**THE PROBLEM**
Write out exactly the lines of the entries below from the one holding "(?shot=detail / ?shot=board / ?shot=board-top): show" to the one holding "var shot = new", inclusive, and leave out all other lines.

**DATASET RECORDS**

*** Begin section ***

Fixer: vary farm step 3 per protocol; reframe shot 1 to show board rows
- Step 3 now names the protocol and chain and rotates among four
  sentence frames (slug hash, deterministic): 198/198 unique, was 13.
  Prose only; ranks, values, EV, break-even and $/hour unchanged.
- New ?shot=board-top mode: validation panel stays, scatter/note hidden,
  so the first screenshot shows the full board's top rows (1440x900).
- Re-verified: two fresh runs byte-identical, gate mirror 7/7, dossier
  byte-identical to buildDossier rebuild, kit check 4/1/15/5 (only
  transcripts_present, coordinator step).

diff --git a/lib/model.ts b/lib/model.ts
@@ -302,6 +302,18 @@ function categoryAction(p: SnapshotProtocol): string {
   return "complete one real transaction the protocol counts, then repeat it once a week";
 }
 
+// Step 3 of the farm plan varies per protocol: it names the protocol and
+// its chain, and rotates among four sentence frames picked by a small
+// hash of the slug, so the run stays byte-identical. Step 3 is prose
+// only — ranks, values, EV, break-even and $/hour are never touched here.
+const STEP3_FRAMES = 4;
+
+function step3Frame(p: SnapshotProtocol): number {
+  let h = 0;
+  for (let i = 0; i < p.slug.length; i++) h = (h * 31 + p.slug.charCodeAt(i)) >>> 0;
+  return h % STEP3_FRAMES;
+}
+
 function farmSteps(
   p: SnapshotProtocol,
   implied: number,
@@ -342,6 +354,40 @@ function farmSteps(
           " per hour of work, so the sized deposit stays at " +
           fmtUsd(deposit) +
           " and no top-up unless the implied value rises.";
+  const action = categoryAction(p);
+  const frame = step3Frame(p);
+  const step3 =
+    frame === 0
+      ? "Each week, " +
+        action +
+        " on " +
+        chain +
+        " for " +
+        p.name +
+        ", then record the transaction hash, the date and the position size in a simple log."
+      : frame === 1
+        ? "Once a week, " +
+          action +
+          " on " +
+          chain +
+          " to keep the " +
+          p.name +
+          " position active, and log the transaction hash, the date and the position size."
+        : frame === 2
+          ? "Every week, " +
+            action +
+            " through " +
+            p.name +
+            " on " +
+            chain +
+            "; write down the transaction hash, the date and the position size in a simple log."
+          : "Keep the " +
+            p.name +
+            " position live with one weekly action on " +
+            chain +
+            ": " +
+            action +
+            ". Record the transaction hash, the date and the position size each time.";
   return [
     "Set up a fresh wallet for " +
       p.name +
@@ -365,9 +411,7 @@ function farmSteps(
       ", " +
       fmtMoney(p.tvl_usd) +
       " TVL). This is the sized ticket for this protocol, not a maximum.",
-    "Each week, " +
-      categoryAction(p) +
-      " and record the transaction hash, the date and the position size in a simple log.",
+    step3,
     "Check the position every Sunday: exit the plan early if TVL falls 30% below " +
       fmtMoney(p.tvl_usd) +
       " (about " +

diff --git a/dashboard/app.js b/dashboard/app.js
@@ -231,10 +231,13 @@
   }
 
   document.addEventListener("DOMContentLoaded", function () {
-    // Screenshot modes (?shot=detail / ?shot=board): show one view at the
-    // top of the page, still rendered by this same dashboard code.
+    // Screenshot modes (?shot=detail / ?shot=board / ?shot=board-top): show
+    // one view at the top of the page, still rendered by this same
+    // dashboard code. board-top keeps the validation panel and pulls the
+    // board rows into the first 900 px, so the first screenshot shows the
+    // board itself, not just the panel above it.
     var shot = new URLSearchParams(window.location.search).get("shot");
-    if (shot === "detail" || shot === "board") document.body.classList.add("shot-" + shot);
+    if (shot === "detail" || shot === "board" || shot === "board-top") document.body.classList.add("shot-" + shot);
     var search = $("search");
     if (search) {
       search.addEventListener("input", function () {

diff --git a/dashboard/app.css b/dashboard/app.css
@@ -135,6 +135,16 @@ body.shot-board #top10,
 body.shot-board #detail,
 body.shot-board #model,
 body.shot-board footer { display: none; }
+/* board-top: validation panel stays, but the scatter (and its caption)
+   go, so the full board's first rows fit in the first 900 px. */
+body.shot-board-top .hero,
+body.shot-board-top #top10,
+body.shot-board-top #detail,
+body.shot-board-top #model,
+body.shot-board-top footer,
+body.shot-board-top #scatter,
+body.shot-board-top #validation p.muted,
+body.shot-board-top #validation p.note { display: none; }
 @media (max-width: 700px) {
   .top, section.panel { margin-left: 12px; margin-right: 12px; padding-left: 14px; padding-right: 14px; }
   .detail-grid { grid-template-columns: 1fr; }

*** End section ***

**SOLUTION TO THIS TASK**
+    // Screenshot modes (?shot=detail / ?shot=board / ?shot=board-top): show
+    // one view at the top of the page, still rendered by this same
+    // dashboard code. board-top keeps the validation panel and pulls the
+    // board rows into the first 900 px, so the first screenshot shows the
+    // board itself, not just the panel above it.
     var shot = new URLSearchParams(window.location.search).get("shot");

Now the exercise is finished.